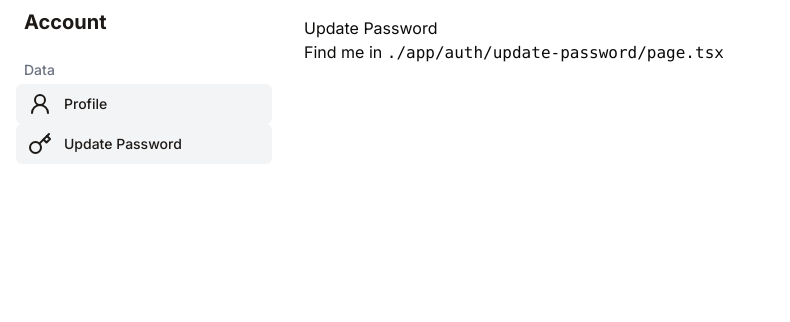
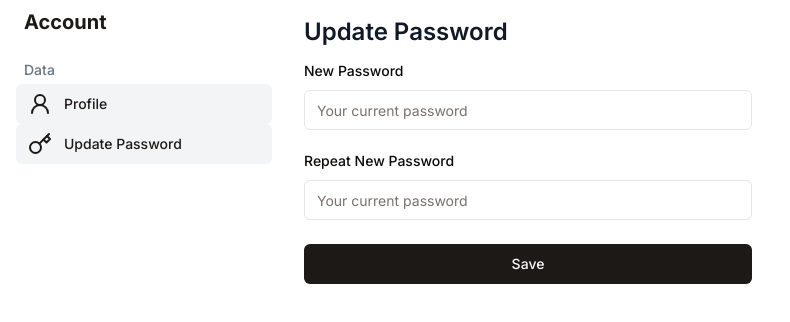
Before and after one commit to dbtek/supabase-auth-selfservice-ui, a Next.js app: page /auth/profile/update-password in a window 1280 px wide. Shown: the top 322 px of the page, without its empty margins (0-790 px from the left). Built offline with nearby package versions, Linux system fonts and the light colour scheme; no server answers.

Commit message:
add update password page

```diff
--- a/app/actions.ts
+++ b/app/actions.ts
@@ -44,3 +44,18 @@ export async function resetPassword(prevState: any, fd: FormData) {
 
   return r.error ? { error: r.error.message } : { message: 'Check your email for a password reset link.' };
 }
+
+export async function setPassword(prevState: any, fd: FormData) {
+  const newPassword = fd.get('newPassword') as string;
+  const newPassword2 = fd.get('newPassword2') as string;
+
+  if (newPassword !== newPassword2) {
+    return { error: 'Passwords do not match' };
+  }
+
+  const r = await supabase.auth.updateUser({
+    password: newPassword,
+  });
+
+  return r.error ? { error: r.error.message } : { message: 'Your password has been updated.' };
+}
--- a/app/auth/profile/page.tsx
+++ b/app/auth/profile/page.tsx
@@ -19,7 +19,7 @@ export default async function Profile(props: {
   }
 
   return (
-    <main className="mx-auto min-h-screen max-w-screen-xl">
+    <main>
       <div className="flex justify-between">
         <PageTitle primary="Profile" secondary="Manage your profile data" />
         <LogoutButton />
--- a/app/auth/profile/update-password/page.tsx
+++ b/app/auth/profile/update-password/page.tsx
@@ -1,11 +1,14 @@
+import { PageTitle } from '@/components/PageTitle';
+import { UpdatePasswordForm } from '@/components/PasswordUpdateForm';
+import { getServerClient } from '@/sb';
+
 export default function UpdatePassword() {
+  const supabase = getServerClient();
 
   return (
-    <div>
-      <h1>Update Password</h1>
-      <p>
-        Find me in <code>./app/auth/update-password/page.tsx</code>
-      </p>
-    </div>
+    <main>
+      <PageTitle primary="Update Password" />
+      <UpdatePasswordForm />
+    </main>
   );
 }
--- /dev/null
+++ b/components/PasswordUpdateForm.tsx
@@ -0,0 +1,51 @@
+'use client';
+
+import { login, setPassword } from '@/app/actions';
+import { useFormState, useFormStatus } from 'react-dom';
+import { Button } from './ui/button';
+import { Input } from './ui/input';
+import { Label } from './ui/label';
+import Link from 'next/link';
+import { AuthCard } from './AuthCard';
+
+const initialState = {
+  error: null,
+};
+
+function SubmitButton(props: { disabled?: boolean }) {
+  const { pending } = useFormStatus();
+
+  return (
+    <Button disabled={props.disabled} aria-disabled={props.disabled || pending}>Save</Button>
+  );
+}
+
+export function UpdatePasswordForm(props: { redirectTo?: string }) {
+  const [state, formAction] = useFormState(setPassword, initialState);
+
+  return (
+    <form action={formAction}>
+      <div className="w-full max-w-md grid gap-6">
+        {state.error && (
+          <div className="text-destructive ring-1 ring-destructive rounded p-2 pl-5">
+            {state.error}
+          </div>
+        )}
+        {state.message && (
+          <div className="text-primary ring-1 ring-primary rounded p-2 pl-5">
+            {state.message}
+          </div>
+        )}
+        <div className="grid items-center gap-3">
+          <Label htmlFor="newPassword">New Password</Label>
+          <Input placeholder="Your current password" type="password" id="newPassword" name="newPassword" />
+        </div>
+        <div className="grid items-center gap-3">
+          <Label htmlFor="newPassword2">Repeat New Password</Label>
+          <Input placeholder="Your current password" type="password" id="newPassword2" name="newPassword2" />
+        </div>
+        <SubmitButton disabled={state.message} />
+      </div>
+    </form>
+  );
+}
```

▬▬▬▬▬▬▬▬▬▬

(Activity) Write out the whole listing exactly. Pictures stay out.

(Answer space)
Before and after one commit to dbtek/supabase-auth-selfservice-ui, a Next.js app: page /auth/profile/update-password in a window 1280 px wide. Shown: the top 322 px of the page, without its empty margins (0-790 px from the left). Built offline with nearby package versions, Linux system fonts and the light colour scheme; no server answers.

Commit message:
add update password page

```diff
--- a/app/actions.ts
+++ b/app/actions.ts
@@ -44,3 +44,18 @@ export async function resetPassword(prevState: any, fd: FormData) {
 
   return r.error ? { error: r.error.message } : { message: 'Check your email for a password reset link.' };
 }
+
+export async function setPassword(prevState: any, fd: FormData) {
+  const newPassword = fd.get('newPassword') as string;
+  const newPassword2 = fd.get('newPassword2') as string;
+
+  if (newPassword !== newPassword2) {
+    return { error: 'Passwords do not match' };
+  }
+
+  const r = await supabase.auth.updateUser({
+    password: newPassword,
+  });
+
+  return r.error ? { error: r.error.message } : { message: 'Your password has been updated.' };
+}
--- a/app/auth/profile/page.tsx
+++ b/app/auth/profile/page.tsx
@@ -19,7 +19,7 @@ export default async function Profile(props: {
   }
 
   return (
-    <main className="mx-auto min-h-screen max-w-screen-xl">
+    <main>
       <div className="flex justify-between">
         <PageTitle primary="Profile" secondary="Manage your profile data" />
         <LogoutButton />
--- a/app/auth/profile/update-password/page.tsx
+++ b/app/auth/profile/update-password/page.tsx
@@ -1,11 +1,14 @@
+import { PageTitle } from '@/components/PageTitle';
+import { UpdatePasswordForm } from '@/components/PasswordUpdateForm';
+import { getServerClient } from '@/sb';
+
 export default function UpdatePassword() {
+  const supabase = getServerClient();
 
   return (
-    <div>
-      <h1>Update Password</h1>
-      <p>
-        Find me in <code>./app/auth/update-password/page.tsx</code>
-      </p>
-    </div>
+    <main>
+      <PageTitle primary="Update Password" />
+      <UpdatePasswordForm />
+    </main>
   );
 }
--- /dev/null
+++ b/components/PasswordUpdateForm.tsx
@@ -0,0 +1,51 @@
+'use client';
+
+import { login, setPassword } from '@/app/actions';
+import { useFormState, useFormStatus } from 'react-dom';
+import { Button } from './ui/button';
+import { Input } from './ui/input';
+import { Label } from './ui/label';
+import Link from 'next/link';
+import { AuthCard } from './AuthCard';
+
+const initialState = {
+  error: null,
+};
+
+function SubmitButton(props: { disabled?: boolean }) {
+  const { pending } = useFormStatus();
+
+  return (
+    <Button disabled={props.disabled} aria-disabled={props.disabled || pending}>Save</Button>
+  );
+}
+
+export function UpdatePasswordForm(props: { redirectTo?: string }) {
+  const [state, formAction] = useFormState(setPassword, initialState);
+
+  return (
+    <form action={formAction}>
+      <div className="w-full max-w-md grid gap-6">
+        {state.error && (
+          <div className="text-destructive ring-1 ring-destructive rounded p-2 pl-5">
+            {state.error}
+          </div>
+        )}
+        {state.message && (
+          <div className="text-primary ring-1 ring-primary rounded p-2 pl-5">
+            {state.message}
+          </div>
+        )}
+        <div className="grid items-center gap-3">
+          <Label htmlFor="newPassword">New Password</Label>
+          <Input placeholder="Your current password" type="password" id="newPassword" name="newPassword" />
+        </div>
+        <div className="grid items-center gap-3">
+          <Label htmlFor="newPassword2">Repeat New Password</Label>
+          <Input placeholder="Your current password" type="password" id="newPassword2" name="newPassword2" />
+        </div>
+        <SubmitButton disabled={state.message} />
+      </div>
+    </form>
+  );
+}
```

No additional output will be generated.